Ever since its original publication in France as La volonté de savoir (The Will to Knowledge), the introductory volume to The History of Sexuality (1978 ) by Michel Foucault has been a source of highly contentious debate. This remarkable book contests established theoretical orthodoxies about social control and repression developed by widely differing schools of Marxist and psychoanalytic thought. Little wonder, then, that Foucault’s writing remains troubling to many intellectuals, since he refuses either to employ the dialectical materialism of Marx or to affirm the psychical realities elaborated by Freud. Neither class struggle nor the unconscious has a fundamental role to play in Foucault’s assiduous critique of eroticism in the West. It is his goal to reveal how analyses of the class struggle and the unconscious, dear to Marxism and Freudianism respectively, are enmeshed in the very systems of power they seek to explain. In Foucault’s work, therefore, the term sexuality provides the focus for indicating why Marx and Freud fail to see the ways in which their

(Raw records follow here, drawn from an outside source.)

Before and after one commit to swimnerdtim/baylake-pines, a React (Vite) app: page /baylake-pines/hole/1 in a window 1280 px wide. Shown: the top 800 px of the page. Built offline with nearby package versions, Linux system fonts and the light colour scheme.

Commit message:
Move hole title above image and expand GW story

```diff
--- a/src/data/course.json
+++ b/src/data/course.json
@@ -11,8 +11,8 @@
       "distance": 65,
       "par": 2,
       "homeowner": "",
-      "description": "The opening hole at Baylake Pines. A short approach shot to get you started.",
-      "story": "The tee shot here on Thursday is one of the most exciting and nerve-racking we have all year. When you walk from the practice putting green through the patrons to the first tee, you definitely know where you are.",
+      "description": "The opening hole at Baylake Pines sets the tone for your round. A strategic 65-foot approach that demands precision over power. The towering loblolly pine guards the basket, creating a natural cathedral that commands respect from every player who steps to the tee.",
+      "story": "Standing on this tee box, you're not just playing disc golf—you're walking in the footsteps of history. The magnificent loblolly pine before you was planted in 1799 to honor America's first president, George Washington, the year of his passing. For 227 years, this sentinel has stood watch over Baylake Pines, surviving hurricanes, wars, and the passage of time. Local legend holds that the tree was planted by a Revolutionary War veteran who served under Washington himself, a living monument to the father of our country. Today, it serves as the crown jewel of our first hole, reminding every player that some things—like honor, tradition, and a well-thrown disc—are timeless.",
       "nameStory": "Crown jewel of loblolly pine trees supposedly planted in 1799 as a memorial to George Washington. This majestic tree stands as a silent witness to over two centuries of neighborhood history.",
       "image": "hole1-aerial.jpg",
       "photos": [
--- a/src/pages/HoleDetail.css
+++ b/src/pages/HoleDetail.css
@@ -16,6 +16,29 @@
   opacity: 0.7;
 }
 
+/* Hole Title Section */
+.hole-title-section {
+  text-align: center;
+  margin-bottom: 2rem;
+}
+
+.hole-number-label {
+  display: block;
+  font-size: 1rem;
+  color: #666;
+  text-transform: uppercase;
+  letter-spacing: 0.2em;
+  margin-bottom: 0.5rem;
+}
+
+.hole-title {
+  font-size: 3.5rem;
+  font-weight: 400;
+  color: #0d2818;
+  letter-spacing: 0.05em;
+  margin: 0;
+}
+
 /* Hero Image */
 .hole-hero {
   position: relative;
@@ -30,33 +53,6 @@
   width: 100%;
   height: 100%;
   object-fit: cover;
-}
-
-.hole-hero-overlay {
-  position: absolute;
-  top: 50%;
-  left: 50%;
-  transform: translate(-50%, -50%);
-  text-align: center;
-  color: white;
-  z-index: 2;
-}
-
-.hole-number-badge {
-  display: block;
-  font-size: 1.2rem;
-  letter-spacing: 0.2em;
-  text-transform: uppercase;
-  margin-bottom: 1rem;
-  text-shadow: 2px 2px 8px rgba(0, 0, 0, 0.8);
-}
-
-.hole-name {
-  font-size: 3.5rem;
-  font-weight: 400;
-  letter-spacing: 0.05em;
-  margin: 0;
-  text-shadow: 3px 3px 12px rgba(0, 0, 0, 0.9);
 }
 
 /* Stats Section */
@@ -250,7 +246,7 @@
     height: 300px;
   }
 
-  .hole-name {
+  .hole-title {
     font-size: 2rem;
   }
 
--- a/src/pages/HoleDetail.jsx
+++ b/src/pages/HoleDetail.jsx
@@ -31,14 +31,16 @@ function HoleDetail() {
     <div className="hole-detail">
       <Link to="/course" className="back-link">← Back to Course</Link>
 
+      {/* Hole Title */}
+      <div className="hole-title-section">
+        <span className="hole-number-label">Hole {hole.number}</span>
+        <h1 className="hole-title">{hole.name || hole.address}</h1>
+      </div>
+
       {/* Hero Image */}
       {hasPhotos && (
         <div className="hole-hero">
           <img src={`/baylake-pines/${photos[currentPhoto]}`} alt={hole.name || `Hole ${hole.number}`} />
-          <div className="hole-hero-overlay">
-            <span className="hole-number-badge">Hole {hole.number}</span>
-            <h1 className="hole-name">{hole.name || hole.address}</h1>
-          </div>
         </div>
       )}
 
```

respective works re-impose the cultural laws they are striving to analyse.